Review - DreamWeb (DOS, 1994)

It's hard to imagine a more flexible environment for a computer game than the world of dreams. Yet this territory has almost never been used, and the one recent exception, Empire's DreamWeb, doesn't come close to exploiting the concept's potential. One might expect such a game to place the bulk of the action in an unpredictable, shifting realm of reverie, an opportunity for the graphic artists to really strut their stuff. Instead, this game takes place almost entirely in urban squalor, only referring to the realm itself, the titular DreamWeb, as an abstract concept to be saved or, occasionally, as a few small chambers.

The player character, Ryan, was just an ordinary guy working at a local bar when his dreams started getting really strange. He was visited a number of times by a man in a red hooded robe who told him to go out and kill people. Ryan's first instinct was to try and ignore these dreams, but they just kept getting more and more intense, and eventually, much more specific about the nature of these killings and how they will help the Web.

The DreamWeb is ordinarily supported by seven humans, and when each one dies, another takes his or her place. However, the Web is currently being manipulated by seven evil people who have to be destroyed so that more worthy folks can take over. Ryan has been chosen for this honorable task.

So the game follows Ryan as he becomes accustomed to his new role as a serial murderer, or as he likes to put it, "Deliverer." He gets the names of his victims from the keepers of the DreamWeb, supernatural agents who are above the law. And yet, for all their great knowledge, they are unable to supply details like addresses.

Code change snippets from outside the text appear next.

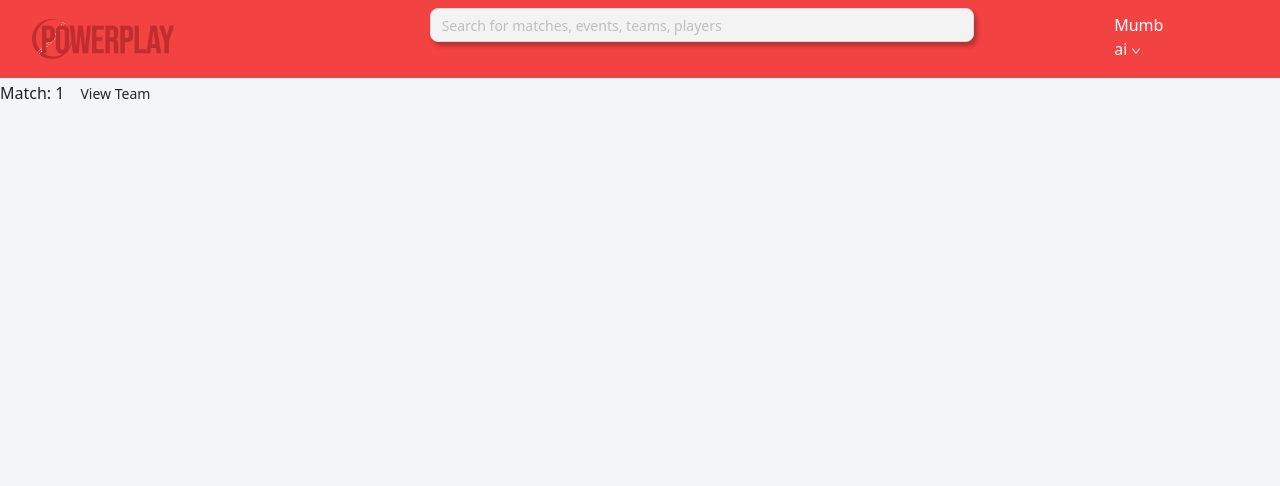
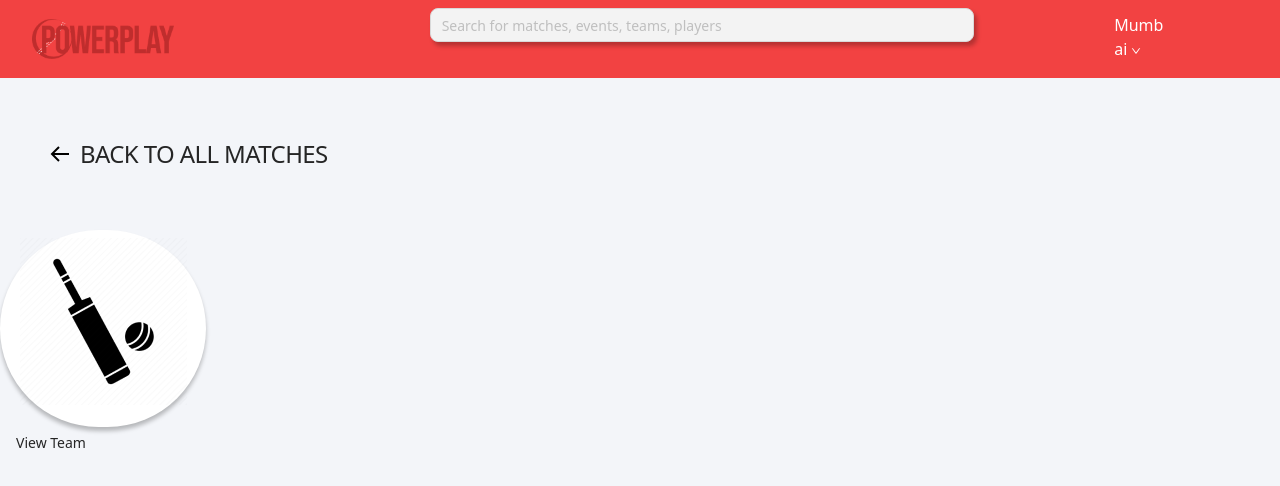
Before and after one commit to HNGP/powerplay, a React (Create React App) app: page /matches/1 in a window 1280 px wide. Shown: the top 486 px of the page. Built offline with nearby package versions, Linux system fonts and the light colour scheme.

Commit message:
added circle card

```diff
--- /dev/null
+++ b/src/components/CircleCard/index.js
@@ -0,0 +1,13 @@
+import React from "react";
+import "./style.css";
+import CricketIcon from "../../Image/CricketIcon.png";
+
+const CircleCard = () => {
+  return (
+    <div className="circle-container">
+      <img src={CricketIcon} />
+    </div>
+  );
+};
+
+export default CircleCard;
--- /dev/null
+++ b/src/components/CircleCard/style.css
@@ -0,0 +1,9 @@
+.circle-container {
+  width: 206px;
+  height: 197px;
+  background: #ffffff;
+  border-radius: 98.5px;
+  box-shadow: 0px 4px 4px rgba(0, 0, 0, 0.25);
+  text-align: center;
+  line-height: 180px;
+}
--- a/src/components/TeamModal/TeamModal.js
+++ b/src/components/TeamModal/TeamModal.js
@@ -34,24 +34,24 @@ const TeamModal = (props) => {
 
   return (
     <>
-			Match: {props.match}
-			<Button type='text' onClick={showModal}>
+      <Button type="text" onClick={showModal}>
         View Team
       </Button>
       <Modal
-				title='Current Team'
+        title="Current Team"
         visible={isModalVisible}
         onOk={handleOk}
-				onCancel={handleCancel}>
+        onCancel={handleCancel}
+      >
         <Card style={{ width: "100%" }}>
           <List
-						itemLayout='horizontal'
+            itemLayout="horizontal"
             dataSource={data}
             renderItem={(item) => (
               <List.Item>
                 <List.Item.Meta
-									title={<a href='https://ant.design'> {item.title} </a>}
-									description='Ant Design, a design language for background applications, is refined by Ant UED Team'
+                  title={<a href="https://ant.design"> {item.title} </a>}
+                  description="Ant Design, a design language for background applications, is refined by Ant UED Team"
                 />
               </List.Item>
             )}
--- a/src/pages/Match/index.js
+++ b/src/pages/Match/index.js
@@ -1,8 +1,24 @@
 import React from "react";
+import { useParams } from "react-router-dom";
+import { BiArrowBack } from "react-icons/bi";
+import { Link } from "react-router-dom";
 import TeamCard from "../../components/TeamModal/TeamModal";
-import { useParams } from "react-router-dom";
+import CircleCard from "../../components/CircleCard";
+import "./style.css";
 
 export default function Match() {
-	const params = useParams();
-	return <TeamCard match={params.matchId} />;
+  const params = useParams();
+  return (
+    <>
+      <Link to={`/matches`} style={{ textDecoration: "none" }}>
+        <div className="match-header">
+          <BiArrowBack size={24} />
+          <h4>BACK TO ALL MATCHES</h4>
+        </div>
+      </Link>
+      <CircleCard />
+
+      <TeamCard match={params.matchId} />
+    </>
+  );
 }
--- /dev/null
+++ b/src/pages/Match/style.css
@@ -0,0 +1,16 @@
+.match-header {
+  display: flex;
+  align-items: center;
+  margin: 4rem 3rem;
+  cursor: pointer;
+}
+
+.match-header > svg {
+  margin-right: 0.5rem;
+  color: #000000;
+}
+.match-header > h4 {
+  margin: 0;
+  line-height: 24px;
+  letter-spacing: -0.025em;
+}
```
Also changed, not shown: src/Image/CricketIcon.png (added). Lines whose indentation alone changed are shown as unchanged.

So Ryan has to track the folks down as best he can from computer terminals, barroom gossip, whatever comes to hand. He also has to kill them with whatever comes to hand: a heavy crate works as well as a gun.

The mood is established very well before the game even starts with a supplement book called "Diary of a Mad(?) Man". This is Ryan's journal, written while he suffers his murderous dreams, and it is a very evocative and creepy read. It really gets your expectations up for the game . . . which is unfortunate. The play experience leaves a lot to be desired.

The designers obviously tried very hard to add sufficient atmosphere to the game experience. Unfortunately, their efforts are pretty misguided. The ever-present music is rather pretty, but it's minor key new age, and hardly appropriate to the gritty events here. When you combine that with the fact that it is literally raining all the time in the game world, you may find yourself getting drowsy after a few minutes of play.

The events in the game are, not surprisingly, very dark, disturbing and gruesome. Unfortunately, the graphics are sufficiently low-resolution that you may have to guess at some of the creepier stuff. Of course, if the graphics had been much sharper, I don't know if I would have cared to see the guy who gives you important information while sitting on the toilet . . .

The interface does have its good points. The left side of the screen is dominated by a picture of Ryan and a zoom window that follows your cursor around the play area. At the bottom of the window is a description of the view inside and what will happen if you click the left mouse button. While this is a nice feature, there always seems to be an extra step in the interface clicking whenever you want to use something.

DreamWeb is certainly rooted in an unusual concept. The world needs more games with really strange subjects and unheard-of situations. The main problem I have with this game is that there was so much unexplored potential in the concept. Even the parts that did make it into the final game could have used better graphics. It is sad to see such an interesting idea given so little room to grow. DreamWeb might have made an excellent graphic novel, but as a computer game, it's mediocre at best.

Play the demo for this game directly in your browser